The primary goals for all college students and recent graduates are the same – land a job that correlates to their particular field of study, and make a living from it. Luckily, the recent economy is making it easier to do that, according to PNC Financial Services Group leaders who recently visited The University of Findlay.
Mekael Teshome, assistant vice president and economist for PNC, and Bill McDonnell, regional president and head of corporate and commercial banking for the corporation’s Toledo market, said economic improvement nationally, statewide and regionally is good news for those earning advanced degrees. They also predicted that things will continue to improve for at least the next few years.
“The U.S. economy is definitely off and running,” said Teshome. “We are entering a period of solid growth. The next two years should be very good years,” with moderate growth this year and growth in income rates next year, he forecasted.
It represents a marked difference from eight years ago, when the Great Recession began. Skyrocketing unemployment meant college graduates were competing with a larger pool of more seasoned workers for fewer available positions, even those that were entry-level.
Teshome said in February, the estimated number of job openings throughout the country was more than 5.1 million.

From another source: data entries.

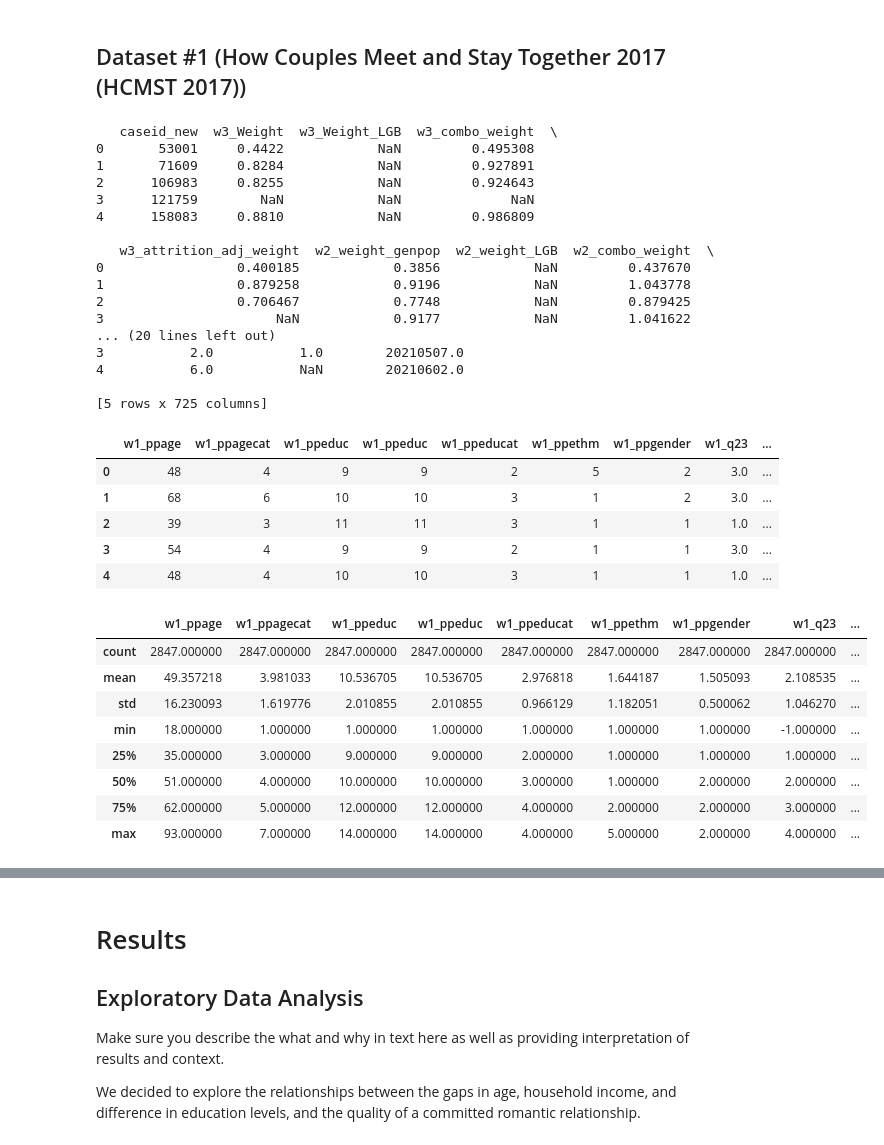
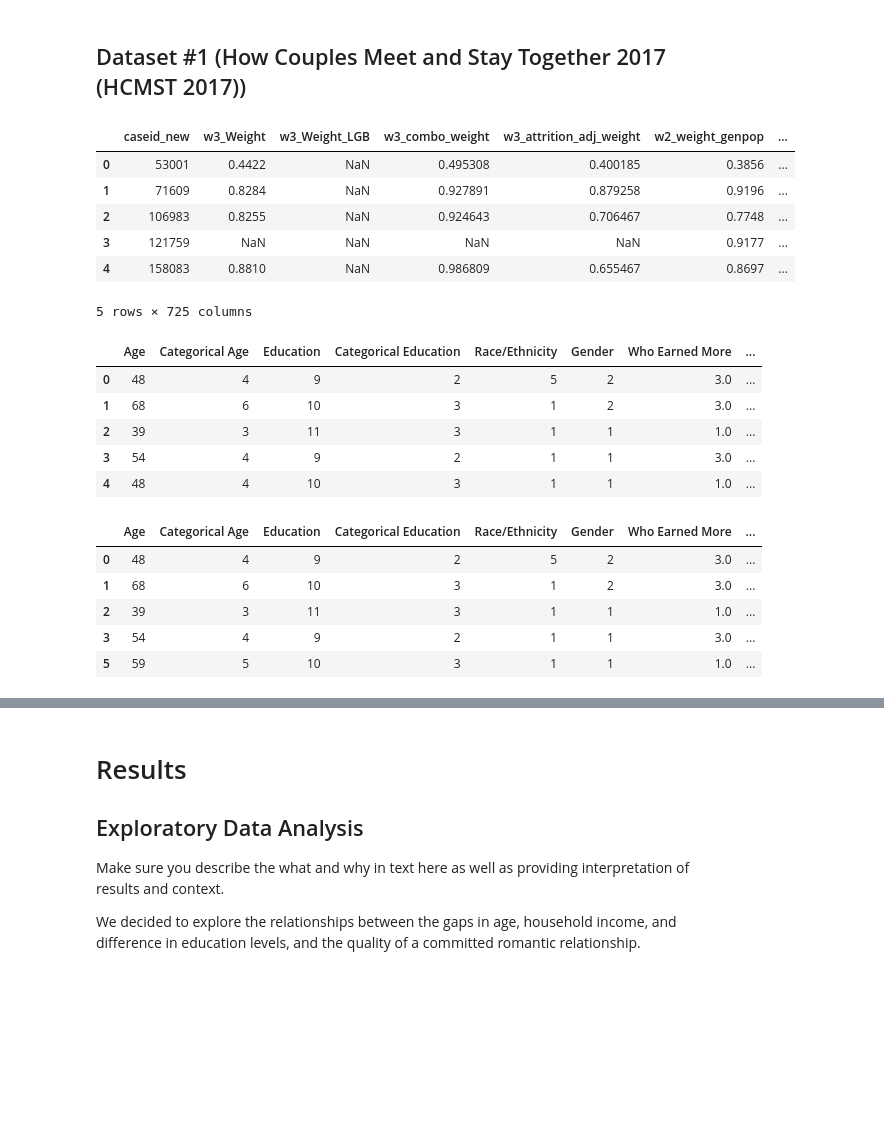
Before and after one commit to jammyegg/COGS-108-Final-Project, a Jupyter notebook: EDACheckpoint_Group153-FA24.ipynb, the cells around one changed output, grey strips where cells are left out. Saved outputs shown, nothing was run; the diff lists cells and outputs as text; code cells hidden in the pictures; blank space fills up the shorter version.

```diff
--- a/EDACheckpoint_Group153-FA24.ipynb
+++ b/EDACheckpoint_Group153-FA24.ipynb
@@ -56,51 +57,56 @@ import pandas as pd
 # Loading the dataset
 df = pd.read_excel('output_file.xlsx')
 
-print(df.head())
+df.head()
 # %% [output]
+|  | caseid_new | w3_Weight | w3_Weight_LGB | w3_combo_weight | w3_attrition_adj_weight | w2_weight_genpop | ... |
+| 0 | 53001 | 0.4422 | NaN | 0.495308 | 0.400185 | 0.3856 | ... |
+| 1 | 71609 | 0.8284 | NaN | 0.927891 | 0.879258 | 0.9196 | ... |
+| 2 | 106983 | 0.8255 | NaN | 0.924643 | 0.706467 | 0.7748 | ... |
+| 3 | 121759 | NaN | NaN | NaN | NaN | 0.9177 | ... |
+| 4 | 158083 | 0.8810 | NaN | 0.986809 | 0.655467 | 0.8697 | ... |
-   caseid_new  w3_Weight  w3_Weight_LGB  w3_combo_weight  \
-0       53001     0.4422            NaN         0.495308
-1       71609     0.8284            NaN         0.927891
-2      106983     0.8255            NaN         0.924643
-3      121759        NaN            NaN              NaN
-4      158083     0.8810            NaN         0.986809
-
-   w3_attrition_adj_weight  w2_weight_genpop  w2_weight_LGB  w2_combo_weight  \
-0                 0.400185            0.3856            NaN         0.437670
-1                 0.879258            0.9196            NaN         1.043778
-2                 0.706467            0.7748            NaN         0.879425
-3                      NaN            0.9177            NaN         1.041622
-... (20 lines left out)
-3           2.0           1.0        20210507.0
-4           6.0           NaN        20210602.0
-
-[5 rows x 725 columns]
+5 rows × 725 columns
 # %%
 # Selecting relevant variables
-columns_to_select = ['w1_ppage','w1_ppagecat','w1_ppeduc','w1_ppeduc','w1_ppeducat','w1_ppethm','w1_ppgender','w1_q23','w1_ppincimp','w1_ppincimp_cat','w1_ppmarit','w1_q4','w1_q6b','w1_q9','w1_q10','w1_q34']
+columns_to_select = ['w1_ppage','w1_ppagecat','w1_ppeduc','w1_ppeducat',
+                     'w1_ppethm','w1_ppgender','w1_q23','w1_ppincimp','w1_ppincimp_cat',
+                     'w1_ppmarit','w1_q4','w1_q6b','w1_q9','w1_q10','w1_q34']
 subset_df = df[columns_to_select]
 
+# Renaming relevant variables for clarity
+subset_df = subset_df.rename(columns={'w1_ppage':'Age',
+                                      'w1_ppagecat':'Categorical Age',
+                                      'w1_ppeduc':'Education',
+                                      'w1_ppeducat':'Categorical Education',
+                                      'w1_ppethm':'Race/Ethnicity',
+                                      'w1_ppgender':'Gender',
+                                      'w1_q23':'Who Earned More',
+                                      'w1_ppincimp':'Total Household Income',
+                                      'w1_ppincimp_cat':'Categorical Household Income',
+                                      'w1_ppmarit':'Marriage Status',
+                                      'w1_q4':'Partner Gender',
+                                      'w1_q6b':'Partner Race',
+                                      'w1_q9':'Partner Age',
+                                      'w1_q10':'Partner Education',
+                                      'w1_q34':'Quality of Relationship'})
+
 subset_df.head()
 # %% [output]
-|  | w1_ppage | w1_ppagecat | w1_ppeduc | w1_ppeduc | w1_ppeducat | w1_ppethm | w1_ppgender | w1_q23 | ... |
-| 0 | 48 | 4 | 9 | 9 | 2 | 5 | 2 | 3.0 | ... |
-| 1 | 68 | 6 | 10 | 10 | 3 | 1 | 2 | 3.0 | ... |
-| 2 | 39 | 3 | 11 | 11 | 3 | 1 | 1 | 1.0 | ... |
-| 3 | 54 | 4 | 9 | 9 | 2 | 1 | 1 | 3.0 | ... |
-| 4 | 48 | 4 | 10 | 10 | 3 | 1 | 1 | 1.0 | ... |
+|  | Age | Categorical Age | Education | Categorical Education | Race/Ethnicity | Gender | Who Earned More | ... |
+| 0 | 48 | 4 | 9 | 2 | 5 | 2 | 3.0 | ... |
+| 1 | 68 | 6 | 10 | 3 | 1 | 2 | 3.0 | ... |
+| 2 | 39 | 3 | 11 | 3 | 1 | 1 | 1.0 | ... |
+| 3 | 54 | 4 | 9 | 2 | 1 | 1 | 3.0 | ... |
+| 4 | 48 | 4 | 10 | 3 | 1 | 1 | 1.0 | ... |
 # %%
 # Drop rows with missing values in the quality of relationship variable
-subset_df = subset_df.dropna(subset=['w1_q34'])
+subset_df = subset_df.dropna(subset=['Quality of Relationship'])
 
 subset_df.head()
-subset_df.describe()
 # %% [output]
-|  | w1_ppage | w1_ppagecat | w1_ppeduc | w1_ppeduc | w1_ppeducat | w1_ppethm | w1_ppgender | w1_q23 | ... |
-| count | 2847.000000 | 2847.000000 | 2847.000000 | 2847.000000 | 2847.000000 | 2847.000000 | 2847.000000 | 2847.000000 | ... |
-| mean | 49.357218 | 3.981033 | 10.536705 | 10.536705 | 2.976818 | 1.644187 | 1.505093 | 2.108535 | ... |
-| std | 16.230093 | 1.619776 | 2.010855 | 2.010855 | 0.966129 | 1.182051 | 0.500062 | 1.046270 | ... |
-| min | 18.000000 | 1.000000 | 1.000000 | 1.000000 | 1.000000 | 1.000000 | 1.000000 | -1.000000 | ... |
-| 25% | 35.000000 | 3.000000 | 9.000000 | 9.000000 | 2.000000 | 1.000000 | 1.000000 | 1.000000 | ... |
-| 50% | 51.000000 | 4.000000 | 10.000000 | 10.000000 | 3.000000 | 1.000000 | 2.000000 | 2.000000 | ... |
-| 75% | 62.000000 | 5.000000 | 12.000000 | 12.000000 | 4.000000 | 2.000000 | 2.000000 | 3.000000 | ... |
-| max | 93.000000 | 7.000000 | 14.000000 | 14.000000 | 4.000000 | 5.000000 | 2.000000 | 4.000000 | ... |
+|  | Age | Categorical Age | Education | Categorical Education | Race/Ethnicity | Gender | Who Earned More | ... |
+| 0 | 48 | 4 | 9 | 2 | 5 | 2 | 3.0 | ... |
+| 1 | 68 | 6 | 10 | 3 | 1 | 2 | 3.0 | ... |
+| 2 | 39 | 3 | 11 | 3 | 1 | 1 | 1.0 | ... |
+| 3 | 54 | 4 | 9 | 2 | 1 | 1 | 3.0 | ... |
+| 5 | 59 | 5 | 10 | 3 | 1 | 1 | 1.0 | ... |
```
Also changed, not shown: parts of 20 cells of this notebook.
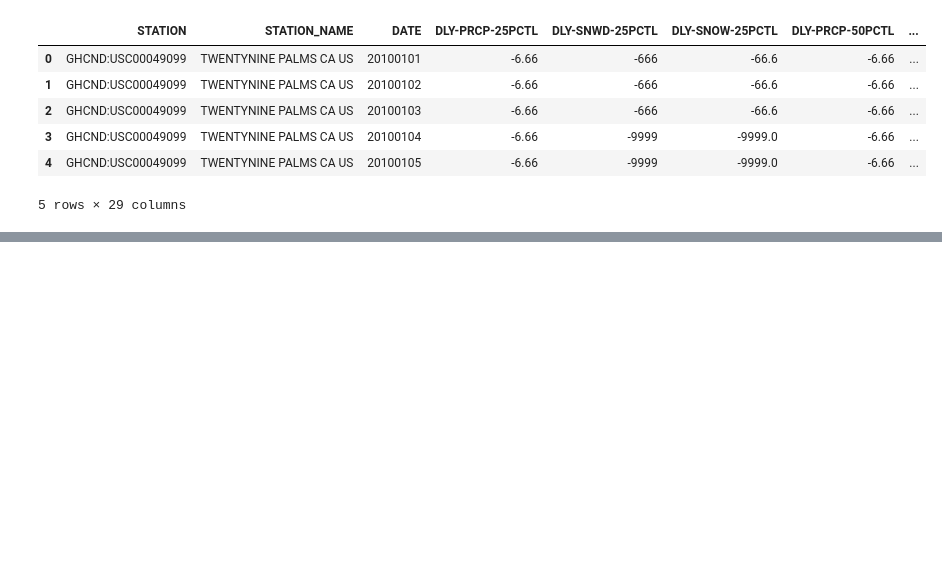
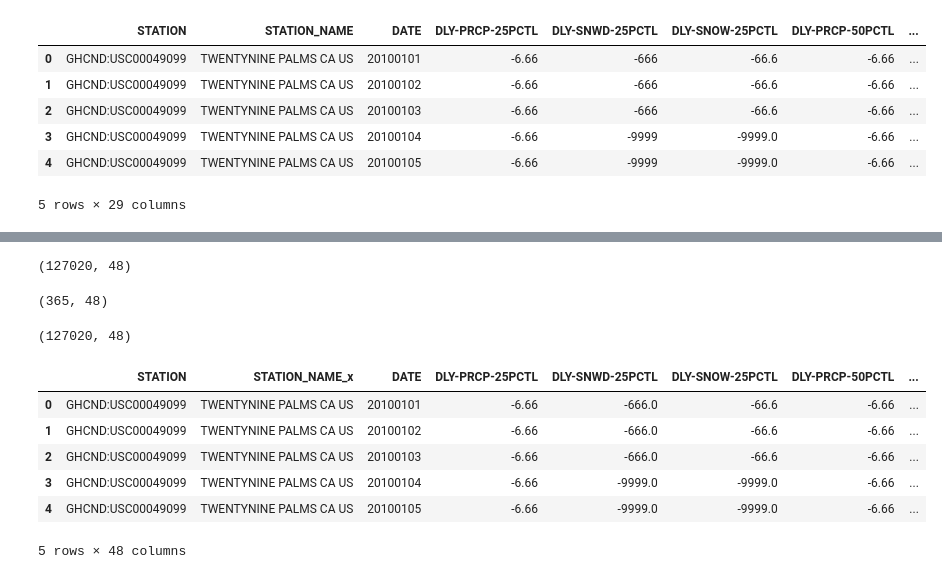
Before and after one commit to sbs24013/CCT, a Jupyter notebook: Data Preparation & Visualisation/melt_pivot_join.ipynb, the cells around one changed output, grey strips where cells are left out. Cells and saved outputs as stored; diff of their text form; code cells hidden in the pictures; blank space fills up the shorter version.

```diff
--- a/Data Preparation & Visualisation/melt_pivot_join.ipynb
+++ b/Data Preparation & Visualisation/melt_pivot_join.ipynb
@@ -248,0 +400,26 @@ climate_precip.head()
+# %%
+outer_merge.shape
+# %% [output]
+(127020, 48)
+# %%
+left_merge = pd.merge(precip_one_station, climate_temp, on=["STATION", "DATE"], how="left")
+left_merge.shape
+# left: precip_one_station
+# %% [output]
+(365, 48)
+# %%
+right_merge = pd.merge(precip_one_station, climate_temp, on=["STATION", "DATE"], how="right")
+right_merge.shape
+# right: climate_temp
+# %% [output]
+(127020, 48)
+# %%
+right_merge.head()
+# %% [output]
+|  | STATION | STATION_NAME_x | DATE | DLY-PRCP-25PCTL | DLY-SNWD-25PCTL | DLY-SNOW-25PCTL | DLY-PRCP-50PCTL | ... |
+| 0 | GHCND:USC00049099 | TWENTYNINE PALMS CA US | 20100101 | -6.66 | -666.0 | -66.6 | -6.66 | ... |
+| 1 | GHCND:USC00049099 | TWENTYNINE PALMS CA US | 20100102 | -6.66 | -666.0 | -66.6 | -6.66 | ... |
+| 2 | GHCND:USC00049099 | TWENTYNINE PALMS CA US | 20100103 | -6.66 | -666.0 | -66.6 | -6.66 | ... |
+| 3 | GHCND:USC00049099 | TWENTYNINE PALMS CA US | 20100104 | -6.66 | -9999.0 | -9999.0 | -6.66 | ... |
+| 4 | GHCND:USC00049099 | TWENTYNINE PALMS CA US | 20100105 | -6.66 | -9999.0 | -9999.0 | -6.66 | ... |
+5 rows × 48 columns
```
Also changed, not shown: parts of 21 cells of this notebook.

He said that was “near a record.” The “quit rate,” which counts workers who voluntarily leave jobs, is also high, a good indication that employees feel confident enough in the economy to find work elsewhere.
Factors such as cheaper gas prices, low interest rates and the slowing of college tuition rate increases is also helping to rebuild wealth, said Teshome.
Locally, the economy “is like night and day in some respects” compared to the state and nation, Teshome noted. Findlay’s economy in particular is “much more stable,” due in part to large, reliable employers and business diversity. It grows more slowly than that of Ohio’s and the nation’s, but is less prone to drastic economic dips, which has enabled it to get ahead of the game, he said.
For young adults, “things are getting better, but are not quite to pre-Great Recession levels yet,” Teshome said. “They were really the first ones in, and the last ones out of the Recession,” he said. The growth in available jobs in numerous sectors continues to gain momentum, while the rate of educational cost inflation is decelerating compared to the previous decade. “We’re on a firm path to putting young adults in financially sustainable positions, but we still have a few more years to go,” he said.
Borrowing for a college education is still a good bet, Teshome and McDonnell said, as long as students are tactical about it.
“As crazy as it sounds, education still pays. It opens up opportunities that you wouldn’t normally have had if you hadn’t gone to school,” said Teshome. It is also increasingly necessary for the types of jobs that are available. “There is a shift in the U.S. economy in general toward more knowledge intensive jobs,” he said. “The jobs of the future will require higher levels of training and education.”
But students should pay attention to the job market, and select their areas of study wisely. “Some years ago, people would go to school, get a degree in something they were interested in and then figure it (employment) out somehow,” said McDonnel. These days, the cost of education and potential job earnings are factors that must be researched before donning the cap and gown, he said.
Planning, however, will only take you so far, McDonnell and Teshome said. When they were students, neither expected to ever be working for a bank, they said. While talking with UF students, both suggested personal and professional self-branding coupled with risk-taking.
“Always be seeking opportunities,” Teshome recommended. “Sometimes that can even take the form of unpaid internships. Be open-minded and flexible. Your perspective really makes a difference too. Sometimes you can get so focused on getting to that next position that you forget to do a good job with the one you’re in right now.”
Just go for it,” said McDonnel. “Get out of your comfort zone.”